Camel hair animal fiber is obtained from the camel and belongs to the group known as specialty hair fibers. Such camels have protective outer coats, of a course fiber that grow as long as 40cm. Textiles from camel hair are some of the finest, and they make a luxury apparel. Camel’s hair is often obtained from two-humped Bactrian camel with the best quality coming from nomadic households of Mongolia.

2. Plant Based Fibers

2.1 Cottoncotton

Cotton is a natural fiber harvested from the cotton plant. It is one of the oldest fibers under human cultivation spanning over 7,000 years ago. Many cottons are blended with other natural fibers such as linen to add texture and strength for weaving and knitting.

2.2 Flax

Flax is produced from the bast of the flax plant. Flax fiber is exceptionally adaptable. Its length and fineness can be changed in many different ways through mechanical and chemical processes making it highly suitable for various spinning techniques.

2.3 Bamboo

Bamboo textiles are the clothing or yarn made from the bamboo fibers. Bamboo is a naturally occurring natural textile made from the pulp of the bamboo grass. It resembles cotton in its un-spun form. It then spun and dyed for weaving into cloth.

2.4 Sisal

Sisal is a long, strong white fiber made from the leaves of a Mexican plant used to make ropes and twine. Sisal is long, versatile and hard wearing and can be used to make heavy textiles.

3. Synthetic fibers

3.1 Rayon

Rayon is a synthetic textile material that is composed of some regenerated and highly-purified cellulose that is derived from various plant sources. It is described as a regenerated fiber because the cellulose is obtained from soft woods or linters. It is then converted into a liquid compound and squeezed through tiny holes using a spinnerette.

3.2 Polyesterpolyester

Polyester is a manufactured fiber used in textile and made from synthesized polymers. It is resilient, quick drying and resistant to biological damages such as mold and mildew. It is easy to wash and able to hold forms well.

3.3 Acetate

Acetate is a synthetic fiber obtained from cellulose acetate. It is molded from solutions of cellulose acetate in organic solvents.
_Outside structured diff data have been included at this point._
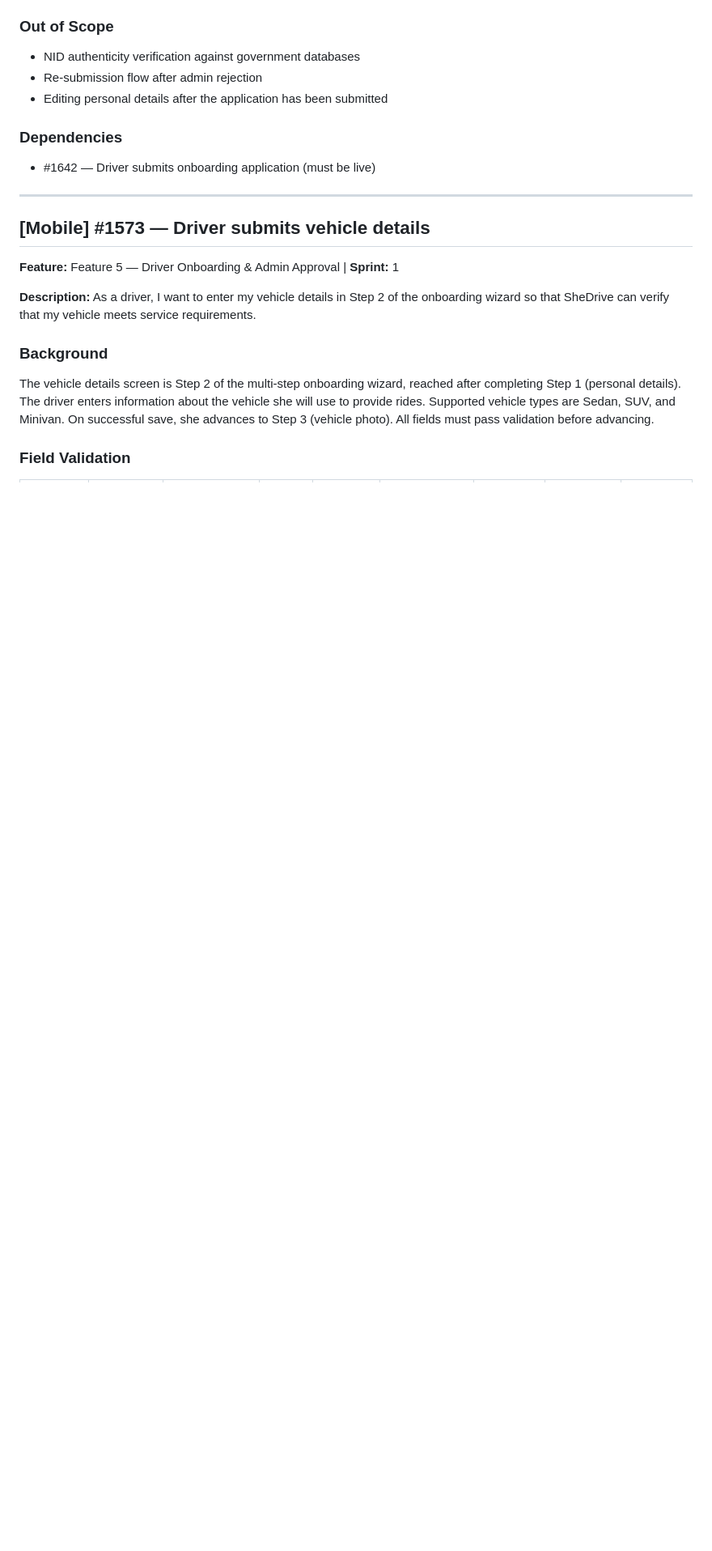
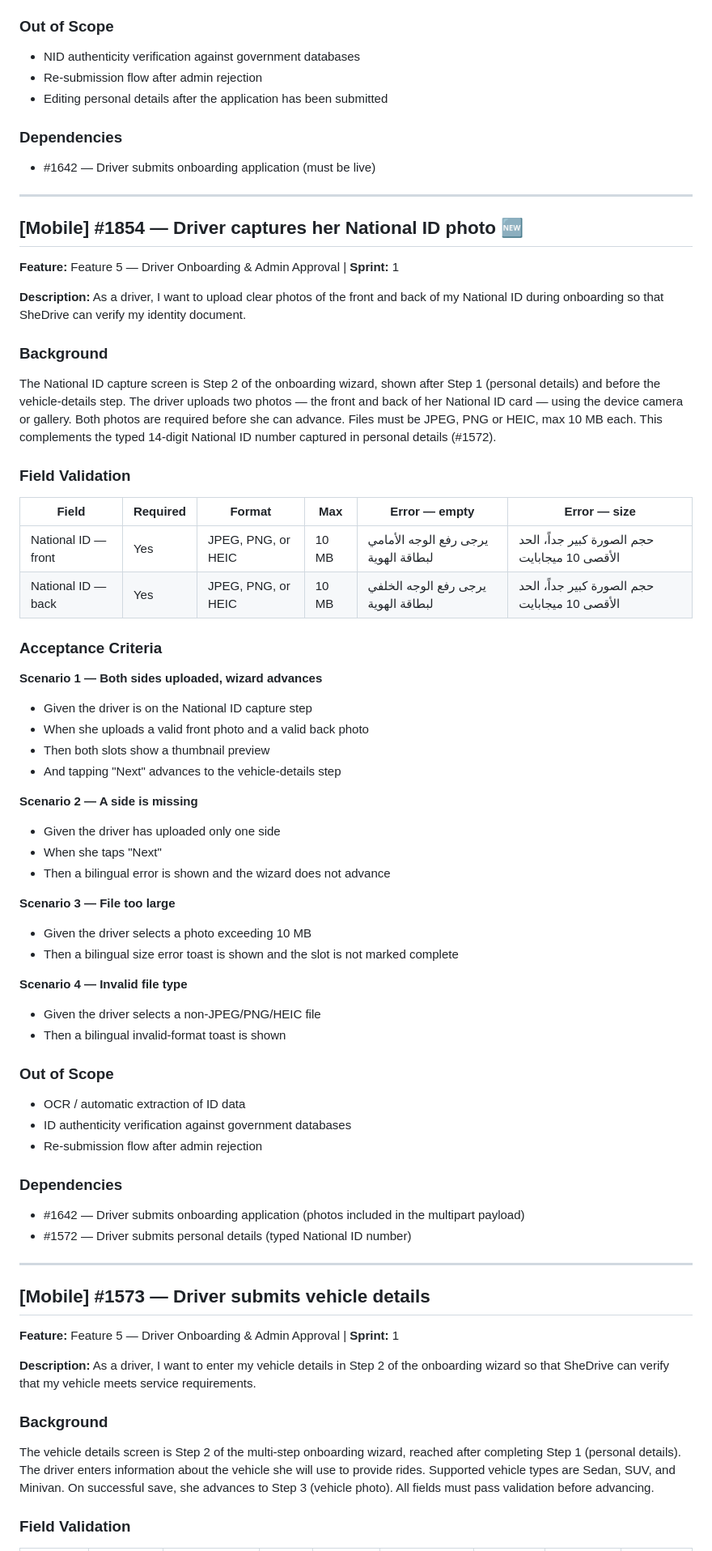
Before and after one commit to poparab/SheDrive, a Markdown page: docs/backlog/mobile-driver-stories.md, the part around the change. Shown at 81% size. GitHub-like rendering; blank space fills up the shorter version.

Commit message:
docs(backlog): add driver National ID capture story (#1854)
New onboarding Step 2 — driver uploads front/back photos of her National ID
(complements the typed NID number in #1572). Mirrors ADO #1854 under the
Driver Onboarding feature (#1539).

Co-Authored-By: Claude Opus 4.8 <noreply@anthropic.com>

```diff
--- a/docs/backlog/mobile-driver-stories.md
+++ b/docs/backlog/mobile-driver-stories.md
@@ -323,6 +323,54 @@ The personal details screen is Step 1 of a multi-step onboarding wizard. It is s
 
 ### Dependencies
 - #1642 — Driver submits onboarding application (must be live)
+
+---
+
+## [Mobile] #1854 — Driver captures her National ID photo 🆕
+**Feature:** Feature 5 — Driver Onboarding & Admin Approval | **Sprint:** 1
+
+**Description:** As a driver, I want to upload clear photos of the front and back of my National ID during onboarding so that SheDrive can verify my identity document.
+
+### Background
+
+The National ID capture screen is Step 2 of the onboarding wizard, shown after Step 1 (personal details) and before the vehicle-details step. The driver uploads two photos — the front and back of her National ID card — using the device camera or gallery. Both photos are required before she can advance. Files must be JPEG, PNG or HEIC, max 10 MB each. This complements the typed 14-digit National ID number captured in personal details (#1572).
+
+### Field Validation
+
+| Field | Required | Format | Max | Error — empty | Error — size |
+|---|---|---|---|---|---|
+| National ID — front | Yes | JPEG, PNG, or HEIC | 10 MB | يرجى رفع الوجه الأمامي لبطاقة الهوية | حجم الصورة كبير جداً، الحد الأقصى 10 ميجابايت |
+| National ID — back | Yes | JPEG, PNG, or HEIC | 10 MB | يرجى رفع الوجه الخلفي لبطاقة الهوية | حجم الصورة كبير جداً، الحد الأقصى 10 ميجابايت |
+
+### Acceptance Criteria
+
+**Scenario 1 — Both sides uploaded, wizard advances**
+- Given the driver is on the National ID capture step
+- When she uploads a valid front photo and a valid back photo
+- Then both slots show a thumbnail preview
+- And tapping "Next" advances to the vehicle-details step
+
+**Scenario 2 — A side is missing**
+- Given the driver has uploaded only one side
+- When she taps "Next"
+- Then a bilingual error is shown and the wizard does not advance
+
+**Scenario 3 — File too large**
+- Given the driver selects a photo exceeding 10 MB
+- Then a bilingual size error toast is shown and the slot is not marked complete
+
+**Scenario 4 — Invalid file type**
+- Given the driver selects a non-JPEG/PNG/HEIC file
+- Then a bilingual invalid-format toast is shown
+
+### Out of Scope
+- OCR / automatic extraction of ID data
+- ID authenticity verification against government databases
+- Re-submission flow after admin rejection
+
+### Dependencies
+- #1642 — Driver submits onboarding application (photos included in the multipart payload)
+- #1572 — Driver submits personal details (typed National ID number)
 
 ---
 
```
It is quite elastic, soft with a pleasant feel.

3.4 Nylon

Nylon is a family of high-strength and resilient synthetic polymers made from the polymerization of an amine and acid chloride. The thread is lifted from the interface of two immiscible liquids.